**Data under study:**
Content starts

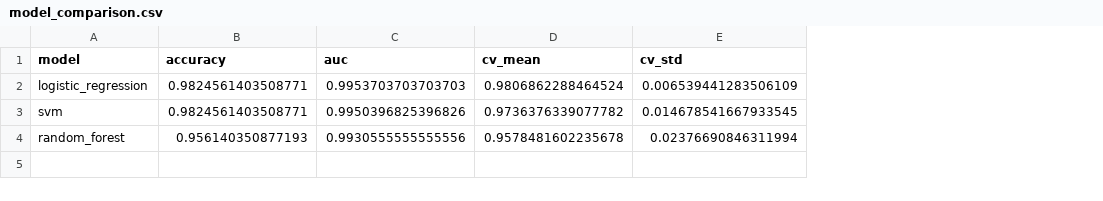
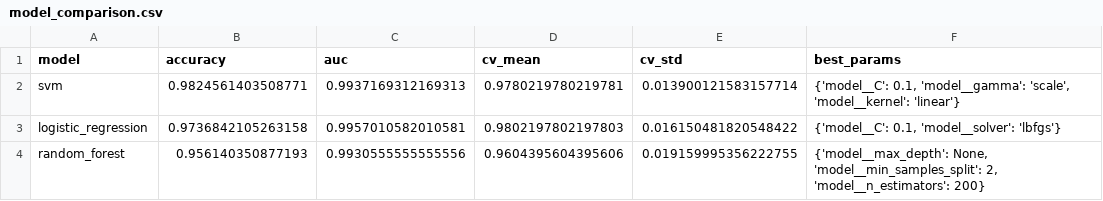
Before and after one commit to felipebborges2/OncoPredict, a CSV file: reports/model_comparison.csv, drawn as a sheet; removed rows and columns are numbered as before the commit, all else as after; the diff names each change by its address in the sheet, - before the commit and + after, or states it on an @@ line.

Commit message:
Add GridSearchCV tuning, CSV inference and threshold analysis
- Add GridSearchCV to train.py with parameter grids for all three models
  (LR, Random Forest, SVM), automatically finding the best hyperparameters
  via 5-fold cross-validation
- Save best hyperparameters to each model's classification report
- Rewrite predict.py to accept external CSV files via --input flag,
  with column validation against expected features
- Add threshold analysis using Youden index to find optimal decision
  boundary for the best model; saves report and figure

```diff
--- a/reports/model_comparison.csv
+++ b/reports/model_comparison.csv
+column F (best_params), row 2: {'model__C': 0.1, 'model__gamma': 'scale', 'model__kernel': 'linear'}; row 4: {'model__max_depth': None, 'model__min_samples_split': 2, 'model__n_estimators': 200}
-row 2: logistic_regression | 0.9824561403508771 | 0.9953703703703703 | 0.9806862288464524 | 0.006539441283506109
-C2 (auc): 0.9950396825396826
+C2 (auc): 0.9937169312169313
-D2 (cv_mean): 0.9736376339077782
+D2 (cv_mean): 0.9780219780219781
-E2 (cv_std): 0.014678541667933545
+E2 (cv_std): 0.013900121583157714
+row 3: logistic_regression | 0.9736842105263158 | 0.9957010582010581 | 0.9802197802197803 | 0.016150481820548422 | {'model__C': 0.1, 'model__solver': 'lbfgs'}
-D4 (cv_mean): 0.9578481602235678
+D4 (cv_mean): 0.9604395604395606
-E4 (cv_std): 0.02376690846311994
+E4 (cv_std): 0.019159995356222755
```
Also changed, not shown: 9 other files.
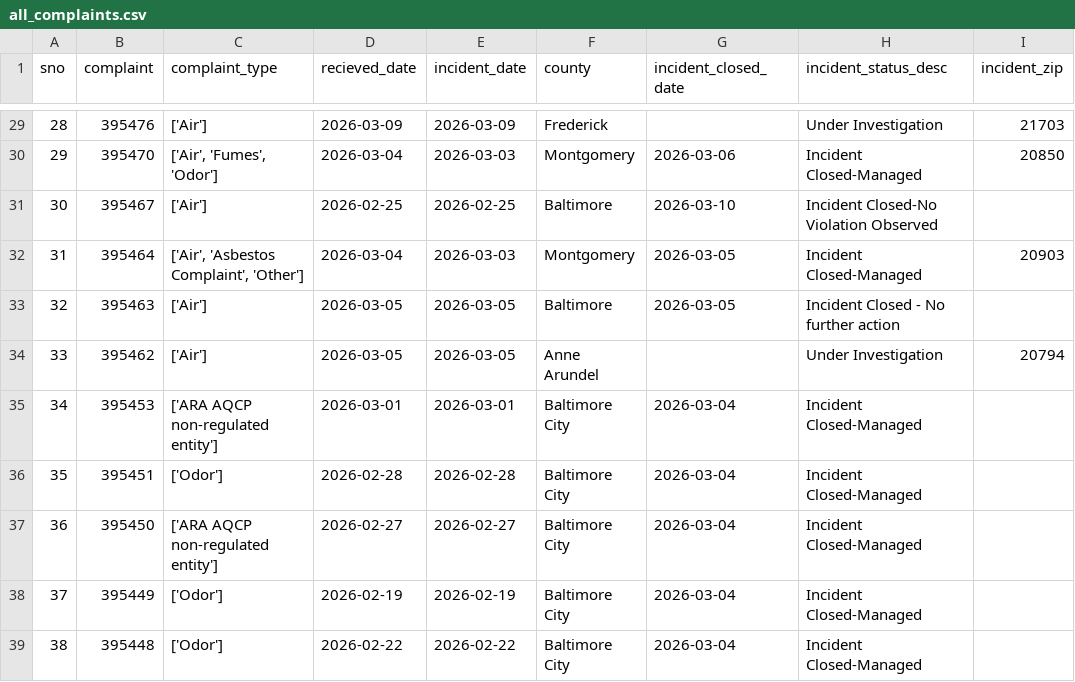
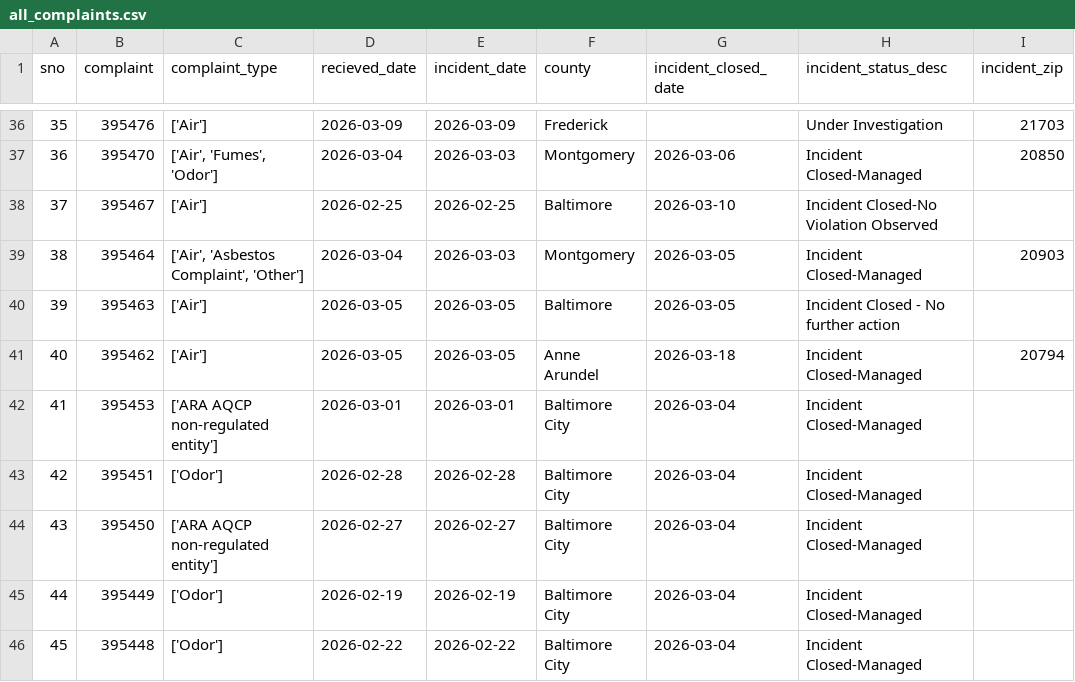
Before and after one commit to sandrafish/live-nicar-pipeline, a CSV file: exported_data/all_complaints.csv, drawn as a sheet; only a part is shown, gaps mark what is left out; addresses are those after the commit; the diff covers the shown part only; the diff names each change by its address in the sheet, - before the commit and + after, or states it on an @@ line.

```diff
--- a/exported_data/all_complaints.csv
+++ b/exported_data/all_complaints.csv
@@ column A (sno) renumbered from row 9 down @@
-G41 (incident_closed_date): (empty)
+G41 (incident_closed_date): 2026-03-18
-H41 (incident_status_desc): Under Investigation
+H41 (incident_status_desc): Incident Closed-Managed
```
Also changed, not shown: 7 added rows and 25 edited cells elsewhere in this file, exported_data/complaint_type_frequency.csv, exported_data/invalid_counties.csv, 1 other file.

Content ends

**Directions:**
Each record must be set down again without alteration, and no picture may be carried over.

**Finished task:**
Before and after one commit to felipebborges2/OncoPredict, a CSV file: reports/model_comparison.csv, drawn as a sheet; removed rows and columns are numbered as before the commit, all else as after; the diff names each change by its address in the sheet, - before the commit and + after, or states it on an @@ line.

Commit message:
Add GridSearchCV tuning, CSV inference and threshold analysis
- Add GridSearchCV to train.py with parameter grids for all three models
  (LR, Random Forest, SVM), automatically finding the best hyperparameters
  via 5-fold cross-validation
- Save best hyperparameters to each model's classification report
- Rewrite predict.py to accept external CSV files via --input flag,
  with column validation against expected features
- Add threshold analysis using Youden index to find optimal decision
  boundary for the best model; saves report and figure

```diff
--- a/reports/model_comparison.csv
+++ b/reports/model_comparison.csv
+column F (best_params), row 2: {'model__C': 0.1, 'model__gamma': 'scale', 'model__kernel': 'linear'}; row 4: {'model__max_depth': None, 'model__min_samples_split': 2, 'model__n_estimators': 200}
-row 2: logistic_regression | 0.9824561403508771 | 0.9953703703703703 | 0.9806862288464524 | 0.006539441283506109
-C2 (auc): 0.9950396825396826
+C2 (auc): 0.9937169312169313
-D2 (cv_mean): 0.9736376339077782
+D2 (cv_mean): 0.9780219780219781
-E2 (cv_std): 0.014678541667933545
+E2 (cv_std): 0.013900121583157714
+row 3: logistic_regression | 0.9736842105263158 | 0.9957010582010581 | 0.9802197802197803 | 0.016150481820548422 | {'model__C': 0.1, 'model__solver': 'lbfgs'}
-D4 (cv_mean): 0.9578481602235678
+D4 (cv_mean): 0.9604395604395606
-E4 (cv_std): 0.02376690846311994
+E4 (cv_std): 0.019159995356222755
```
Also changed, not shown: 9 other files.
Before and after one commit to sandrafish/live-nicar-pipeline, a CSV file: exported_data/all_complaints.csv, drawn as a sheet; only a part is shown, gaps mark what is left out; addresses are those after the commit; the diff covers the shown part only; the diff names each change by its address in the sheet, - before the commit and + after, or states it on an @@ line.

```diff
--- a/exported_data/all_complaints.csv
+++ b/exported_data/all_complaints.csv
@@ column A (sno) renumbered from row 9 down @@
-G41 (incident_closed_date): (empty)
+G41 (incident_closed_date): 2026-03-18
-H41 (incident_status_desc): Under Investigation
+H41 (incident_status_desc): Incident Closed-Managed
```
Also changed, not shown: 7 added rows and 25 edited cells elsewhere in this file, exported_data/complaint_type_frequency.csv, exported_data/invalid_counties.csv, 1 other file.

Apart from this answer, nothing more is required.